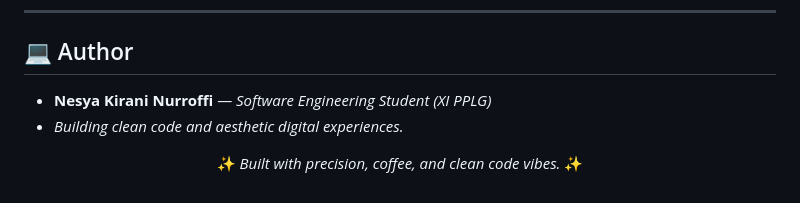
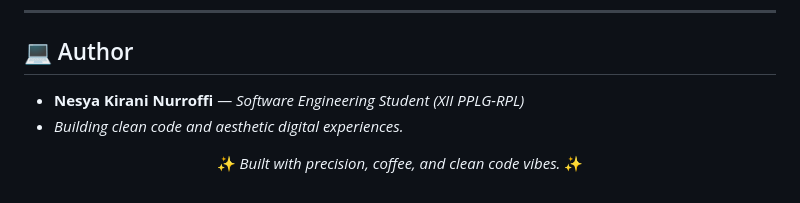
Before and after one commit to nsyakiraninurroffi/System-IT-Helpdesk-Ticketing, a Markdown page: README.md, the part around the change. Drawn GitHub-style.

```diff
--- a/README.md
+++ b/README.md
@@ -108,7 +108,7 @@ Untuk pengujian cepat, kamu bisa masuk menggunakan kredensial *dummy* berikut:
 
 ## 💻 Author
 
-* **Nesya Kirani Nurroffi** — *Software Engineering Student (XI PPLG)*
+* **Nesya Kirani Nurroffi** — *Software Engineering Student (XII PPLG-RPL)*
 * *Building clean code and aesthetic digital experiences.*
 
 <div align="center">
```
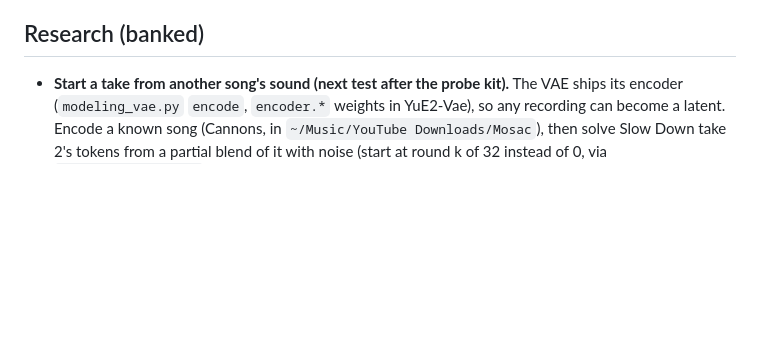
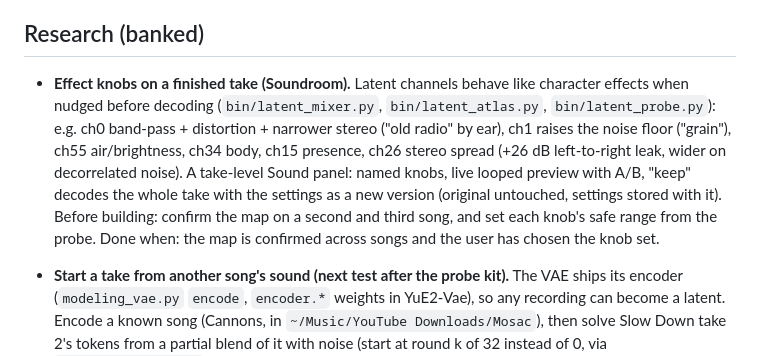
Before and after one commit to jeremy-boschen/audiogen-yue2, a Markdown page: NEXT.md, the part around the change. GitHub-like rendering; blank space fills up the shorter version.

Commit message:
Bank: effect knobs on a finished take
Assisted-by: LLM claude opus-5.5

```diff
--- a/NEXT.md
+++ b/NEXT.md
@@ -35,6 +35,16 @@ Open work only. Each item has a checkable "done when"; finished items move to DO
 
 ## Research (banked)
 
+- **Effect knobs on a finished take (Soundroom).** Latent channels behave like character
+  effects when nudged before decoding (`bin/latent_mixer.py`, `bin/latent_atlas.py`,
+  `bin/latent_probe.py`): e.g. ch0 band-pass + distortion + narrower stereo ("old radio" by
+  ear), ch1 raises the noise floor ("grain"), ch55 air/brightness, ch34 body, ch15 presence,
+  ch26 stereo spread (+26 dB left-to-right leak, wider on decorrelated noise). A take-level
+  Sound panel: named knobs, live looped preview with A/B, "keep" decodes the whole take with
+  the settings as a new version (original untouched, settings stored with it). Before building:
+  confirm the map on a second and third song, and set each knob's safe range from the probe.
+  Done when: the map is confirmed across songs and the user has chosen the knob set.
+
 - **Start a take from another song's sound (next test after the probe kit).** The VAE ships
   its encoder (`modeling_vae.py` `encode`, `encoder.*` weights in YuE2-Vae), so any recording
   can become a latent. Encode a known song (Cannons, in `~/Music/YouTube Downloads/Mosac`),
```
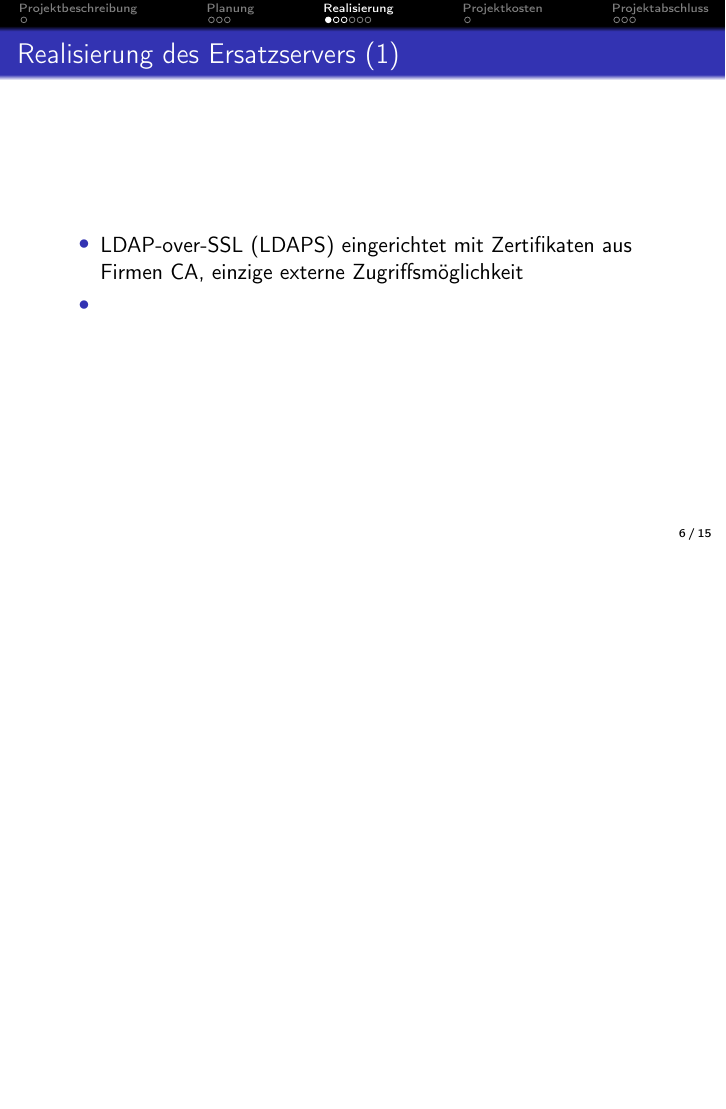
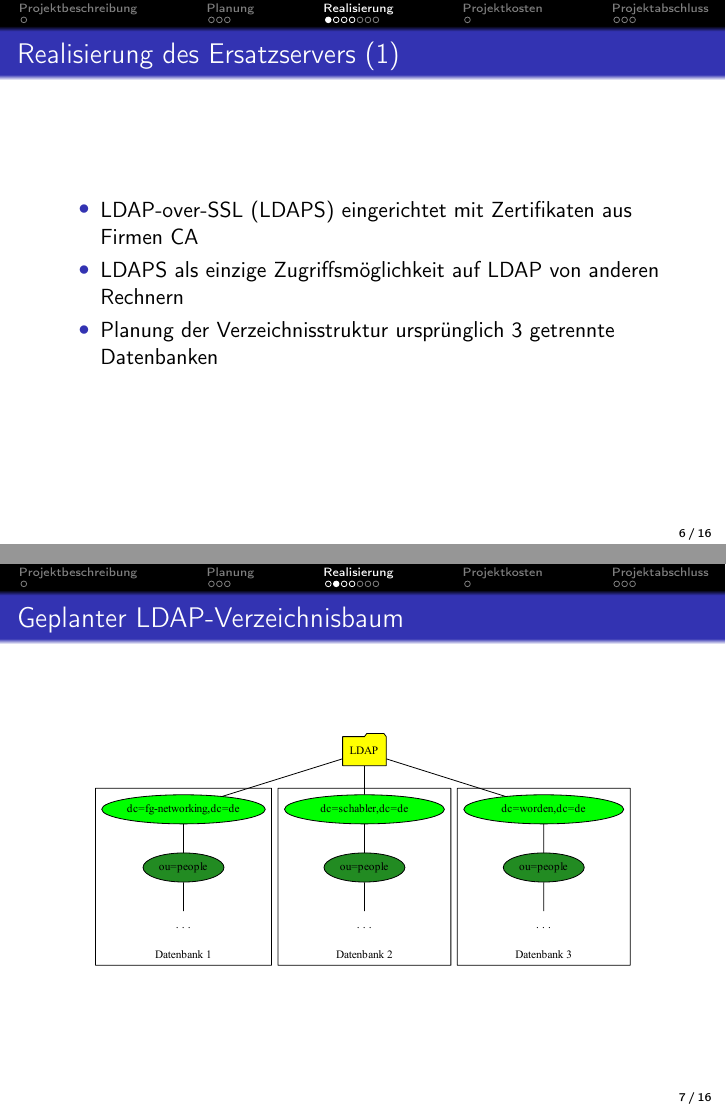
Before and after one commit to Gabelvampir/ty-stuff, LaTeX slides (Presentation LDAP-RADIUS/LDAP.tex): page 7 of 16 before the commit and pages 7 and 8 of 17 after it, the two joined at a grey line, the shorter picture padded with empty space. Compiled offline with pdfLaTeX.

Commit message:
added to original tree graphic to the presentation

```diff
--- a/Presentation LDAP-RADIUS/LDAP.tex
+++ b/Presentation LDAP-RADIUS/LDAP.tex
@@ -207,11 +208,20 @@ benötigt wird als Ersatz:
 \subsection{Realisierung des Ersatzservers}
 \begin{frame}{Realisierung des Ersatzservers (1)}
 \begin{itemize}
-	\item LDAP-over-SSL (LDAPS) eingerichtet mit Zertifikaten aus Firmen CA, einzige externe Zugriffsmöglichkeit
-	\item
+	\item LDAP-over-SSL (LDAPS) eingerichtet mit Zertifikaten aus Firmen CA
+	\item LDAPS als einzige Zugriffsmöglichkeit auf LDAP von anderen Rechnern
+	\item Planung der Verzeichnisstruktur ursprünglich 3 getrennte Datenbanken
 \end{itemize}
 \end{frame}
 
+\begin{frame}{Geplanter LDAP-Verzeichnisbaum}
+%	\begin{figure}[htbp]
+%		\centering
+		\includegraphics[width=\textwidth]{Bilder/LDAP-fgn-planned.pdf}
+%		\caption{Der fertige LDAP-Verzeichnisbaum}
+%		\label{fig:LDAP-Baum}
+%	\end{figure}
+\end{frame}
 
 \begin{frame}{Realisierung des Ersatzservers (2)}
 
```
Also changed, not shown: Presentation LDAP-RADIUS/LDAP.tex (3 more changed lines).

**Instructions to follow**
This exercise needs every line of the listing that contains the word "when".

**Exercise answer**
@@ -35,6 +35,16 @@ Open work only. Each item has a checkable "done when"; finished items move to DO
+  effects when nudged before decoding (`bin/latent_mixer.py`, `bin/latent_atlas.py`,
+  Done when: the map is confirmed across songs and the user has chosen the knob set.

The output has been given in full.